RALEIGH, N.C. — The state auditor calls a report released Tuesday the most damaging ever to come out of his office.
Investigators believe one of North Carolina's largest agencies misspent more than $400 million in taxpayer money.
Hundreds of millions in Medicaid money rolls into North Carolina hospitals to compensate for patients who cannot pay through the the Disproportionate Share Hospital program, or DSH.
State Auditor Ralph Campbell believes it needs emergency attention.
"This was clearly a scheme" Campbell said.
A 21-page state audit released Tuesday slams the state Department of Health and Human Services (DHHS) for failing to properly track billions of dollars in the program.
Auditors say millions went to ineligible hospitals, like Durham Regional.
Investigators found conflicts of interest because the state agency allowed Carolinas Medical Center in Mecklenburg County and a few other hospitals to control where the federal money goes.
"We're talking about allowing the vendor to essentially operate a program from which it benefits," Deputy Auditor Wesley Ray said.
The audit shows Carolinas Medical Center received 18 percent of the DSH money. The medical center and five other hospitals that have a legal relationship enjoyed nearly half of the funds.
Campbell says DHHS should be held accountable from the top down.
"Of real concern to us was an attitude that obviously existed in the division for several years that it could do whatever it wanted regardless of federal rules and regulations," Campbell said.
The department is already firing back with its own criticism. DHHS maintains the current administration inherited the mess and started working to fix the management issues before the audit started.
"There were clearly very substantial problems that date back to at least 1996," DHHS spokeswoman Debbie Crane said. "It would have been nice if the Auditor's Office had discovered this years ago. I understand he said this is something unusual that he has seen in his years. The same auditor for 10 years has been auditing this program and never found a problem -- only found the problem after first, we found it, and secondly, the news media publicized it."
Campbell's office runs random yearly audits on every state agency, but did not delve into this program until last year.
"We do not uncover every scheme in every finding in every audit," Campbell said.

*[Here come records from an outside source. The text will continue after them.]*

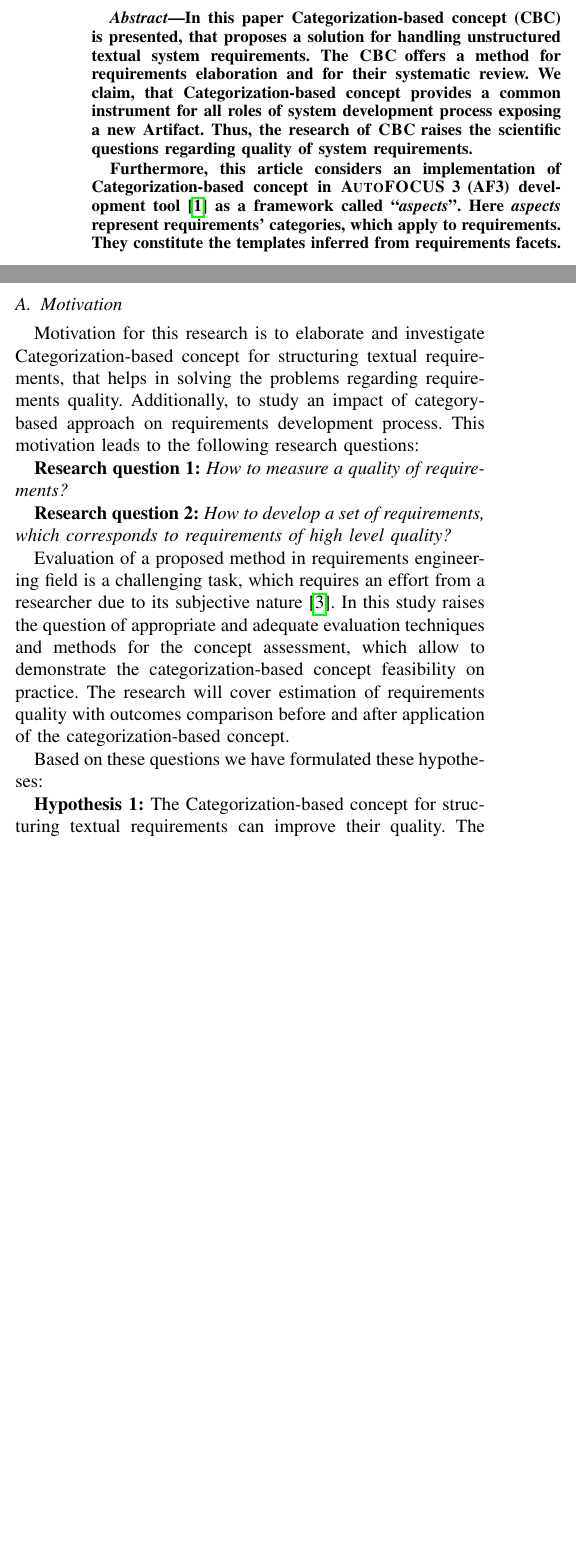
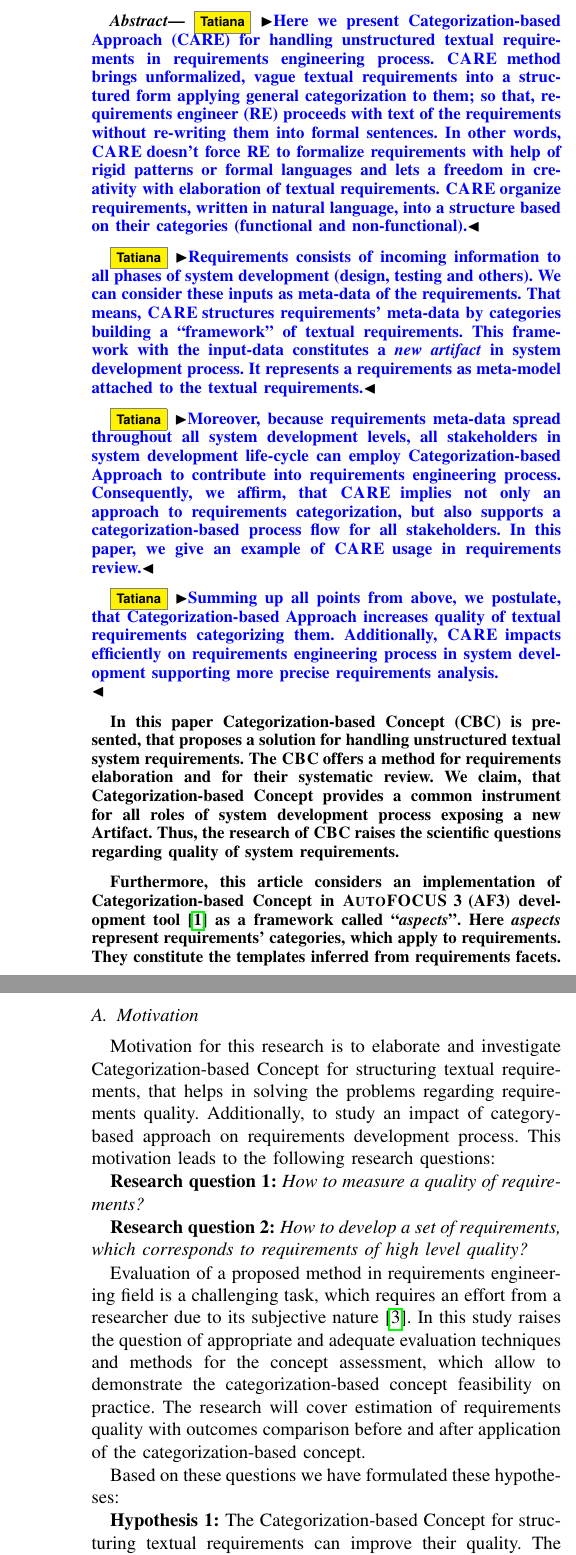
Before and after one commit to tchuprina/papers, a LaTeX paper (IEEEtran/RE_DocSym.tex): two parts of the columns of page 1 of 6 before the commit and two parts of the columns of pages 1 and 2 of 6 after it, joined at a grey line, cut at the place of the change, the shorter picture padded with empty space. Compiled offline with pdfLaTeX; a missing font is replaced by an installed copy or a similar font; a LaTeX package or settings file that is missing is left out.

Commit message:
working with the Abstract.

```diff
--- a/IEEEtran/RE_DocSym.tex
+++ b/IEEEtran/RE_DocSym.tex
@@ -39,8 +39,10 @@
 \newcommand{\af}{\textsc{AF3 }}
 \newcommand{\autof}{\textsc{AutoFOCUS 3 }}
 \newcommand{\asp}{\textit{aspects }}
-\newcommand{\cbc}{{Categorization-based concept }}
+\newcommand{\cbc}{{Categorization-based Concept }}
+\newcommand{\care}{{Categorization-based Approach }}
 \newcommand{\cc}{\textsc{CBC }}
+\newcommand{\ca}{\textsc{CARE }}
 
 \usepackage{ifthen}
 \usepackage{amssymb}
@@ -123,6 +125,33 @@ email: chuprina@fortiss.org}}
 % As a general rule, do not put math, special symbols or citations
 % in the abstract
 \begin{abstract}
+\tatiana{Here we present \care (CARE) for handling unstructured
+textual requirements in requirements engineering process. \ca method brings unformalized,
+ vague textual requirements into a structured form applying general categorization to them;
+so that, requirements engineer (RE) proceeds with text of the requirements without re-writing
+them into formal sentences. In other words, \ca doesn't force RE to formalize requirements
+with help of rigid patterns or formal languages and lets a freedom in creativity
+with elaboration of textual requirements. \ca organize requirements, written in natural language,
+into a structure based on their categories (functional and non-functional).}
+
+\tatiana{Requirements consists of incoming information to all phases of system development
+(design, testing and others). We can consider these inputs as meta-data of the requirements.
+That means, \ca structures requirements' meta-data by categories building a ``framework''
+of textual requirements. This framework with the input-data constitutes a \textit{new artifact}
+in system development process. It represents a requirements as meta-model attached
+to the textual requirements.}
+
+\tatiana{Moreover, because requirements meta-data spread throughout all system development levels,
+all stakeholders in system development life-cycle can employ \care to contribute
+into requirements engineering process. Consequently, we affirm, that \ca implies not only
+an approach to requirements categorization, but also supports a categorization-based process flow
+for all stakeholders. In this paper, we give an example of \ca usage in requirements review.}
+
+\tatiana{Summing up all points from above, we postulate, that \care increases quality of textual requirements
+categorizing them. Additionally, \ca impacts efficiently on requirements engineering process
+in system development supporting more precise requirements analysis.\\}
+
+
 In this paper \cbc (CBC) is presented, that proposes a solution for handling
 unstructured textual system requirements. The \cc offers a method for
 requirements elaboration and for their systematic review. We claim, that \cbc
```
Also changed, not shown: IEEEtran/RE_DocSym.tex (2 more changed lines).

The DHHS is currently in negotiations in hopes that hospitals will not have to pay back the millions in misspent money.
Campbell says he has turned over his department's findings to the U.S. attorney and the State Bureau of Investigation.
DHHS Secretary Carmen Hooker Odom was appointed by Gov. Mike Easley in 2001. Easley's office released a statement saying the governor has full confidence in the secretary.
The Medicaid program in question was in place before Odom took office, but this is not her first dealing with Carolinas Medical Center.
She worked for Carolinas in the late 1990s as vice president for government relations. Her husband, former legislator Fountain Odom, serves on Carolinas board of directors.